For many years Northern Ireland has been a divided society where members of the two main religious groups, Catholics and Protestants, have limited opportunities to interact due to segregation in their social lives. Attempts have been made to encourage religious mixing through integration in schools, housing and workplaces predicated on the theory that bringing people together can improve community relations and remove prejudices – known as the ‘contact hypothesis’. However, little is known about those who enter into mixed-religion partnerships often against the wishes of their families and communities. This paper examines the characteristics and attitudes of mixed-religion couples and suggests that they differ in their socio-demographic characteristics and in their attitudes from those who marry within their own religion. These findings add to the weight of evidence from other countries in conflict suggesting that intermarriage has a role to play in contributing to less sectarian views and improved community relations.
ASJC Scopus subject areas
- Cultural Studies
- Sociology and Political Science

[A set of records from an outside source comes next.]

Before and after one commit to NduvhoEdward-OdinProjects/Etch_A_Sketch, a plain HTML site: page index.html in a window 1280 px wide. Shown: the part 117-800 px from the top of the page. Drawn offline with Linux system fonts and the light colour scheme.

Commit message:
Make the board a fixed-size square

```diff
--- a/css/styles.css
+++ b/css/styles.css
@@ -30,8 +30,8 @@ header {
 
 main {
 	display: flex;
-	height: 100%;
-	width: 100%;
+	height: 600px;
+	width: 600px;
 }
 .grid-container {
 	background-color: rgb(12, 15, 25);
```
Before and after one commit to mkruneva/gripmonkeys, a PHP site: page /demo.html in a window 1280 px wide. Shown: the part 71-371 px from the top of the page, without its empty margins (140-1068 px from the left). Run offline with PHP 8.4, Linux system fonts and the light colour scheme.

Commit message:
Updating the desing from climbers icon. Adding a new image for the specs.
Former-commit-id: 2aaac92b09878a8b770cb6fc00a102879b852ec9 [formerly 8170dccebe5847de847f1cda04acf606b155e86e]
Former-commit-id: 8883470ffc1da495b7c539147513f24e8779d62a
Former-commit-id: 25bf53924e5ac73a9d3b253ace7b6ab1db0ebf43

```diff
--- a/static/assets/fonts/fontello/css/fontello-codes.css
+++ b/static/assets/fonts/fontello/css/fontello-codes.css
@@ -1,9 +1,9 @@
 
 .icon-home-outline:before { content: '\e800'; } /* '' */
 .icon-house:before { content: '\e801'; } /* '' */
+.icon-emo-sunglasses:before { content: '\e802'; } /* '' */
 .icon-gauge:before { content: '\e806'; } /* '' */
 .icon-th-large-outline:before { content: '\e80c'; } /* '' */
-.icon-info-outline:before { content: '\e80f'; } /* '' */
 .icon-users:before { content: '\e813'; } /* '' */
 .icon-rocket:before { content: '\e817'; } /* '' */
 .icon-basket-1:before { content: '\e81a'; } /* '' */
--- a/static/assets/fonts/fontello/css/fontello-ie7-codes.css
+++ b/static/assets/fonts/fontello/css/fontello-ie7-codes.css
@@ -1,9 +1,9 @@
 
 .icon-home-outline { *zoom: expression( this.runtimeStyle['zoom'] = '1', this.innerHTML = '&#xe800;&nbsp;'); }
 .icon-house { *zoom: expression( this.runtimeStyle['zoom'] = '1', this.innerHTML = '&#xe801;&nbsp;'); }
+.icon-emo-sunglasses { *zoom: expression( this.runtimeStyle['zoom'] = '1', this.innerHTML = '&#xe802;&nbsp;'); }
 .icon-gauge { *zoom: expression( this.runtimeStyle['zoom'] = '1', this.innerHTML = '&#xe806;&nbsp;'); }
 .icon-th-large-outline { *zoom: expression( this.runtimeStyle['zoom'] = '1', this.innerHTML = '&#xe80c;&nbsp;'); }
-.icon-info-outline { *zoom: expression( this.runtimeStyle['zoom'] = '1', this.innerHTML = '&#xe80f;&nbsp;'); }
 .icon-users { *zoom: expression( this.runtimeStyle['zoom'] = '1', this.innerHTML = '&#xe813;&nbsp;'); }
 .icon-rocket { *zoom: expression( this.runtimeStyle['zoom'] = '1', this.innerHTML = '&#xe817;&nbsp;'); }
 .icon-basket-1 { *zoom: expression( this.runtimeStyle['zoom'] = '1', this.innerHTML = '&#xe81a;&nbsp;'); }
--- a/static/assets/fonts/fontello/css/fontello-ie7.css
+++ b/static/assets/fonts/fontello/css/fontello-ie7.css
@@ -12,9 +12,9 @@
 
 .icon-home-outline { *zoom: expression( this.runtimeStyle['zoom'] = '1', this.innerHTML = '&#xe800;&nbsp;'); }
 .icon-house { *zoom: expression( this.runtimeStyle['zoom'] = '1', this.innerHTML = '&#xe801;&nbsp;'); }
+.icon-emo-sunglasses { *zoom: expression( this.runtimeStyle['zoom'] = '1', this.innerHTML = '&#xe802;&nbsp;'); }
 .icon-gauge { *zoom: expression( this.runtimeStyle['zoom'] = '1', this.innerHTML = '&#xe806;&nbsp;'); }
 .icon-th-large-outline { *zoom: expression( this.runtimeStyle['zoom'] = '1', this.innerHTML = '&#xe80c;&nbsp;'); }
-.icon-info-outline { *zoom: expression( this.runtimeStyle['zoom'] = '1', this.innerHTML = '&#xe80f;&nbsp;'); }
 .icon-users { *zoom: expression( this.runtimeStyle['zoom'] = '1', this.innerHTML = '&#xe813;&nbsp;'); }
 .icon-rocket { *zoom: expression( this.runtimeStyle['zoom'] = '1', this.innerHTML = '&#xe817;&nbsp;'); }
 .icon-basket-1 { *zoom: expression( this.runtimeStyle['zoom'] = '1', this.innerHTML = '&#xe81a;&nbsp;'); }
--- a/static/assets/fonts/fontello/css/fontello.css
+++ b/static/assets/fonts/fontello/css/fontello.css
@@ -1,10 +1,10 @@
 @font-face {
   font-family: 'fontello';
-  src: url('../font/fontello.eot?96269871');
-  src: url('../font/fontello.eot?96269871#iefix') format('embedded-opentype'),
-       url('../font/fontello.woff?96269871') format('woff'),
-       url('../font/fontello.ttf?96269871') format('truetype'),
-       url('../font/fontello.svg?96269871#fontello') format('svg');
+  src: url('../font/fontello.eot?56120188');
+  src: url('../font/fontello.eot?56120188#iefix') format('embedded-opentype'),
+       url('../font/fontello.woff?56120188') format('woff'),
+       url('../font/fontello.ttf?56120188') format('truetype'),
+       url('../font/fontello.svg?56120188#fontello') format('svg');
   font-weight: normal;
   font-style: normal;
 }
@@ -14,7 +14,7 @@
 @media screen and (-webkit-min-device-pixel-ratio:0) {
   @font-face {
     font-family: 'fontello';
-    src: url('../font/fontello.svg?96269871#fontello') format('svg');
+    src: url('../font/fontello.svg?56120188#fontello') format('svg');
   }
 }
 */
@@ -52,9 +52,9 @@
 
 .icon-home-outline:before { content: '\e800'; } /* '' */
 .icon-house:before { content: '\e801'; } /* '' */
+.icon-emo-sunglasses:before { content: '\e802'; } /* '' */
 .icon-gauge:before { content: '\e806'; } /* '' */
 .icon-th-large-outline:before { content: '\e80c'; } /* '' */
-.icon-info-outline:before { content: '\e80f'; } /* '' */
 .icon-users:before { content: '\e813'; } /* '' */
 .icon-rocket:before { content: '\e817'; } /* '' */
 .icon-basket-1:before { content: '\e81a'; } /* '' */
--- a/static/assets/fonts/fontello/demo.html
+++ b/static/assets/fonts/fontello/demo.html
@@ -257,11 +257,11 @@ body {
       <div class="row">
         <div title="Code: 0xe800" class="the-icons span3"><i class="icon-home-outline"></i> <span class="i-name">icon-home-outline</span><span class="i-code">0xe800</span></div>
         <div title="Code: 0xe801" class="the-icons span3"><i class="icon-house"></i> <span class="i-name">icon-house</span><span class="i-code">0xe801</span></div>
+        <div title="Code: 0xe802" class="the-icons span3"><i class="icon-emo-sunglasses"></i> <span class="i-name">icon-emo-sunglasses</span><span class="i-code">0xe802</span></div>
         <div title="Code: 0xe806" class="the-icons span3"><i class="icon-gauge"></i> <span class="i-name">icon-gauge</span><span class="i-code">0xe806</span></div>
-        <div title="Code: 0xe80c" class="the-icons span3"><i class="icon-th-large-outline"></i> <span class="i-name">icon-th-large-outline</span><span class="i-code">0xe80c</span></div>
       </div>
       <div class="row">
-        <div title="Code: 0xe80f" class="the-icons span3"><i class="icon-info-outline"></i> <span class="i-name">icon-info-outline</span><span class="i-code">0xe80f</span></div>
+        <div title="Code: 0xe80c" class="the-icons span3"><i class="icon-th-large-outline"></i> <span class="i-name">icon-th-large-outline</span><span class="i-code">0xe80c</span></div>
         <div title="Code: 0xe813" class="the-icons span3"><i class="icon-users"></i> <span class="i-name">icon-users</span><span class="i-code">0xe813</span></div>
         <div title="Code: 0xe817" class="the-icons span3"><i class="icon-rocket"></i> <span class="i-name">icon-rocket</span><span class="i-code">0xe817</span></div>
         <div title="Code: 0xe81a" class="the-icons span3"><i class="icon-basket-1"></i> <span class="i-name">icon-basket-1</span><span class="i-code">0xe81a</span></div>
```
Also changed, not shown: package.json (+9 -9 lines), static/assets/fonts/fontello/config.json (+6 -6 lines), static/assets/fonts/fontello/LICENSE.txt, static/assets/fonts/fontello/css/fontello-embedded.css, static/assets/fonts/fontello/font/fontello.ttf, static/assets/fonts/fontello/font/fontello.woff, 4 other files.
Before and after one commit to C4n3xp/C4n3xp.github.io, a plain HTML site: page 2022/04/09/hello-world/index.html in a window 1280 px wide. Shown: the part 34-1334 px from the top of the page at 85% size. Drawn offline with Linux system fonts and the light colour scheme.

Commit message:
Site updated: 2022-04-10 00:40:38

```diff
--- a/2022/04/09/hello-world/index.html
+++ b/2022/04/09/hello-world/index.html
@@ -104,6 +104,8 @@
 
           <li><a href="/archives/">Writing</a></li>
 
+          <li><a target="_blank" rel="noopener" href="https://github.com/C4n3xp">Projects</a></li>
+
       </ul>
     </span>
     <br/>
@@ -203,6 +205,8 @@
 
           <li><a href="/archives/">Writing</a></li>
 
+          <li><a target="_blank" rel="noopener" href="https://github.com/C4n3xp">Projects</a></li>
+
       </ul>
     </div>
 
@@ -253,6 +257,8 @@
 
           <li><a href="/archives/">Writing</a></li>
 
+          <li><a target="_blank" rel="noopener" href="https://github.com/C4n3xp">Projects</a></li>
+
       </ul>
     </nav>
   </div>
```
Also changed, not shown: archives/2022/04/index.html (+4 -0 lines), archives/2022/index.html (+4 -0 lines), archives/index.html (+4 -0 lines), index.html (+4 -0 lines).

Lloyd, K., & Robinson, G. (2011). Intimate Mixing - Bridging the Gap? Catholic-Protestant Relationships in Northern Ireland. Ethnic and Racial Studies, 34(12)(12), 2134-2152. https://doi.org/10.1080/01419870.2011.574716